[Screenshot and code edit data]

************

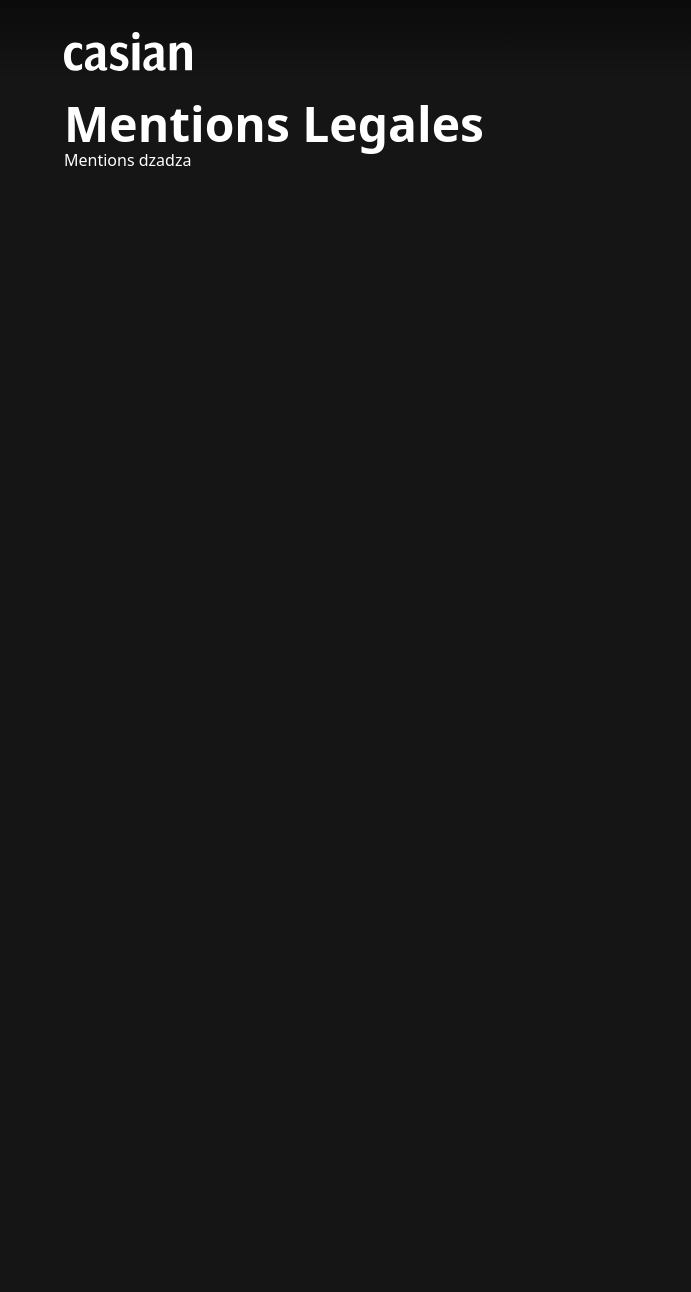
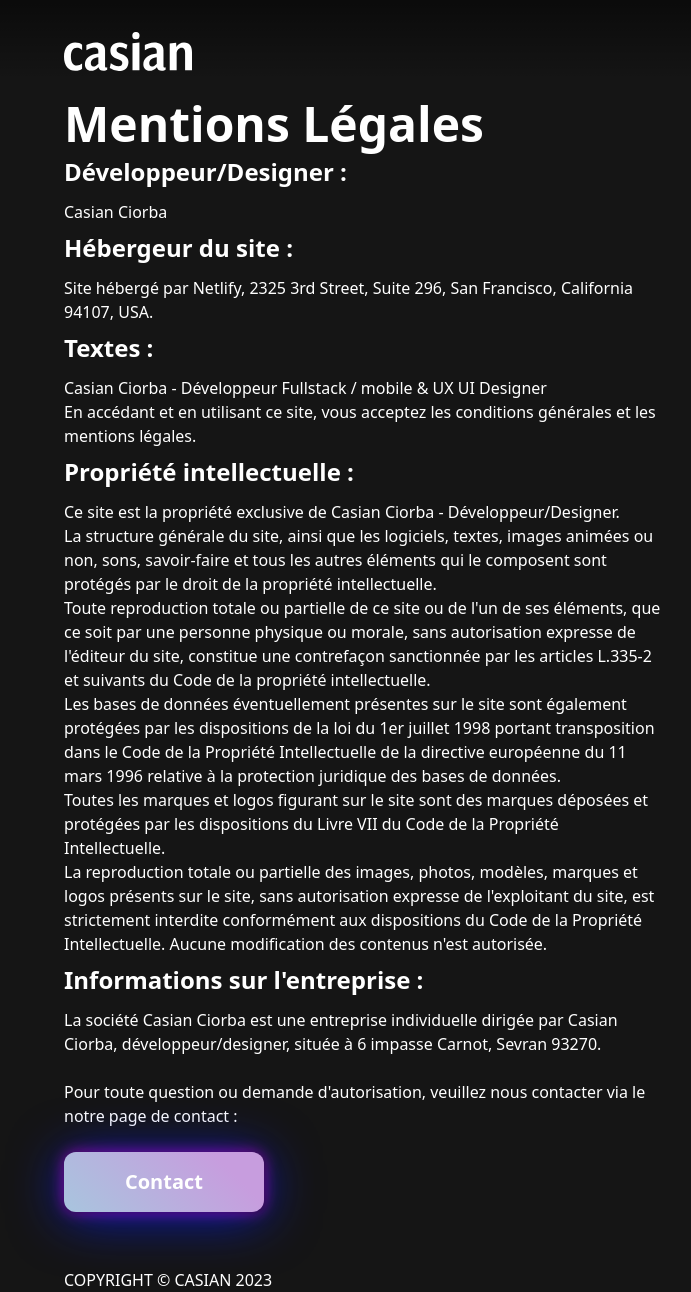
Before and after one commit to CasianLW/portfolio-casian-react-typecript-cms, a Next.js app: page /mentions-legales in a window 1280 px wide. Shown: the whole page, without its empty margins (0-691 px from the left). Before the commit the page ends 800 px from the top, so only its background shows below. Built offline with nearby package versions, Linux system fonts and the light colour scheme.

Commit message:
rédaction page mentions légales

```diff
--- a/pages/mentions-legales/index.tsx
+++ b/pages/mentions-legales/index.tsx
@@ -12,6 +12,12 @@ import Link from 'next/link'
 import { FC, useEffect, useState } from 'react'
 
 const MentionsLegales: NextPage = () => {
+  const { setActiveNavLink } = useNavSettingsContext()
+  const getYear = () => new Date().getFullYear()
+
+  useEffect(() => {
+    setActiveNavLink(NavLinkEnum.MentionsLegales)
+  }, [setActiveNavLink])
   return (
     <>
       <SeoComponent
@@ -23,10 +29,64 @@ const MentionsLegales: NextPage = () => {
 
       <header className="top-header lateral-space grid md:grid-cols-3">
         <section className="col-span-1 md:col-span-3">
-          <h1 className="main-title">Mentions Legales</h1>
-          <div className="grid sm:grid-cols-3 flex-col-reverse ">
-            <p>Mentions dzadza</p>
+          <h1 className="main-title">Mentions Légales</h1>
+          <div className="grid sm:grid-cols-1 flex-col-reverse max-w-[600px] ">
+            <h2>Développeur/Designer :</h2>
+            <p>Casian Ciorba</p>
+
+            <h2>Hébergeur du site :</h2>
+            <p>Site hébergé par Netlify, 2325 3rd Street, Suite 296, San Francisco, California 94107, USA.</p>
+
+            <h2>Textes :</h2>
+            <p>Casian Ciorba - Développeur Fullstack / mobile & UX UI Designer</p>
+
+            <p>En accédant et en utilisant ce site, vous acceptez les conditions générales et les mentions légales.</p>
+
+            <h2>Propriété intellectuelle :</h2>
+            <p>Ce site est la propriété exclusive de Casian Ciorba - Développeur/Designer.</p>
+
+            <p>
+              La structure générale du site, ainsi que les logiciels, textes, images animées ou non, sons, savoir-faire
+              et tous les autres éléments qui le composent sont protégés par le droit de la propriété intellectuelle.
+            </p>
+
+            <p>
+              Toute reproduction totale ou partielle de ce site ou de l&apos;un de ses éléments, que ce soit par une
+              personne physique ou morale, sans autorisation expresse de l&apos;éditeur du site, constitue une
+              contrefaçon sanctionnée par les articles L.335-2 et suivants du Code de la propriété intellectuelle.
+            </p>
+
+            <p>
+              Les bases de données éventuellement présentes sur le site sont également protégées par les dispositions de
+              la loi du 1er juillet 1998 portant transposition dans le Code de la Propriété Intellectuelle de la
+              directive européenne du 11 mars 1996 relative à la protection juridique des bases de données.
+            </p>
+
+            <p>
+              Toutes les marques et logos figurant sur le site sont des marques déposées et protégées par les
+              dispositions du Livre VII du Code de la Propriété Intellectuelle.
+            </p>
+
+            <p>
+              La reproduction totale ou partielle des images, photos, modèles, marques et logos présents sur le site,
+              sans autorisation expresse de l&apos;exploitant du site, est strictement interdite conformément aux
+              dispositions du Code de la Propriété Intellectuelle. Aucune modification des contenus n&apos;est
+              autorisée.
+            </p>
+            <h2>Informations sur l&apos;entreprise :</h2>
+            <p>
+              La société Casian Ciorba est une entreprise individuelle dirigée par Casian Ciorba, développeur/designer,
+              située à 6 impasse Carnot, Sevran 93270.
+            </p>
+            <br />
+            <p>
+              Pour toute question ou demande d&apos;autorisation, veuillez nous contacter via le notre page de contact :
+            </p>
+            <Link className="contact-btn md:w-1/3 mt-6 mb-14" href={getPathFromNavLink(NavLinkEnum.Contact)}>
+              Contact
+            </Link>
           </div>
+          <p>COPYRIGHT © CASIAN {getYear()}</p>
         </section>
       </header>
     </>
```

************

> [What needs to be done]: Your answer must be the records above, word for word, with no pictures.

> [Result of the task]:
Before and after one commit to CasianLW/portfolio-casian-react-typecript-cms, a Next.js app: page /mentions-legales in a window 1280 px wide. Shown: the whole page, without its empty margins (0-691 px from the left). Before the commit the page ends 800 px from the top, so only its background shows below. Built offline with nearby package versions, Linux system fonts and the light colour scheme.

Commit message:
rédaction page mentions légales

```diff
--- a/pages/mentions-legales/index.tsx
+++ b/pages/mentions-legales/index.tsx
@@ -12,6 +12,12 @@ import Link from 'next/link'
 import { FC, useEffect, useState } from 'react'
 
 const MentionsLegales: NextPage = () => {
+  const { setActiveNavLink } = useNavSettingsContext()
+  const getYear = () => new Date().getFullYear()
+
+  useEffect(() => {
+    setActiveNavLink(NavLinkEnum.MentionsLegales)
+  }, [setActiveNavLink])
   return (
     <>
       <SeoComponent
@@ -23,10 +29,64 @@ const MentionsLegales: NextPage = () => {
 
       <header className="top-header lateral-space grid md:grid-cols-3">
         <section className="col-span-1 md:col-span-3">
-          <h1 className="main-title">Mentions Legales</h1>
-          <div className="grid sm:grid-cols-3 flex-col-reverse ">
-            <p>Mentions dzadza</p>
+          <h1 className="main-title">Mentions Légales</h1>
+          <div className="grid sm:grid-cols-1 flex-col-reverse max-w-[600px] ">
+            <h2>Développeur/Designer :</h2>
+            <p>Casian Ciorba</p>
+
+            <h2>Hébergeur du site :</h2>
+            <p>Site hébergé par Netlify, 2325 3rd Street, Suite 296, San Francisco, California 94107, USA.</p>
+
+            <h2>Textes :</h2>
+            <p>Casian Ciorba - Développeur Fullstack / mobile & UX UI Designer</p>
+
+            <p>En accédant et en utilisant ce site, vous acceptez les conditions générales et les mentions légales.</p>
+
+            <h2>Propriété intellectuelle :</h2>
+            <p>Ce site est la propriété exclusive de Casian Ciorba - Développeur/Designer.</p>
+
+            <p>
+              La structure générale du site, ainsi que les logiciels, textes, images animées ou non, sons, savoir-faire
+              et tous les autres éléments qui le composent sont protégés par le droit de la propriété intellectuelle.
+            </p>
+
+            <p>
+              Toute reproduction totale ou partielle de ce site ou de l&apos;un de ses éléments, que ce soit par une
+              personne physique ou morale, sans autorisation expresse de l&apos;éditeur du site, constitue une
+              contrefaçon sanctionnée par les articles L.335-2 et suivants du Code de la propriété intellectuelle.
+            </p>
+
+            <p>
+              Les bases de données éventuellement présentes sur le site sont également protégées par les dispositions de
+              la loi du 1er juillet 1998 portant transposition dans le Code de la Propriété Intellectuelle de la
+              directive européenne du 11 mars 1996 relative à la protection juridique des bases de données.
+            </p>
+
+            <p>
+              Toutes les marques et logos figurant sur le site sont des marques déposées et protégées par les
+              dispositions du Livre VII du Code de la Propriété Intellectuelle.
+            </p>
+
+            <p>
+              La reproduction totale ou partielle des images, photos, modèles, marques et logos présents sur le site,
+              sans autorisation expresse de l&apos;exploitant du site, est strictement interdite conformément aux
+              dispositions du Code de la Propriété Intellectuelle. Aucune modification des contenus n&apos;est
+              autorisée.
+            </p>
+            <h2>Informations sur l&apos;entreprise :</h2>
+            <p>
+              La société Casian Ciorba est une entreprise individuelle dirigée par Casian Ciorba, développeur/designer,
+              située à 6 impasse Carnot, Sevran 93270.
+            </p>
+            <br />
+            <p>
+              Pour toute question ou demande d&apos;autorisation, veuillez nous contacter via le notre page de contact :
+            </p>
+            <Link className="contact-btn md:w-1/3 mt-6 mb-14" href={getPathFromNavLink(NavLinkEnum.Contact)}>
+              Contact
+            </Link>
           </div>
+          <p>COPYRIGHT © CASIAN {getYear()}</p>
         </section>
       </header>
     </>
```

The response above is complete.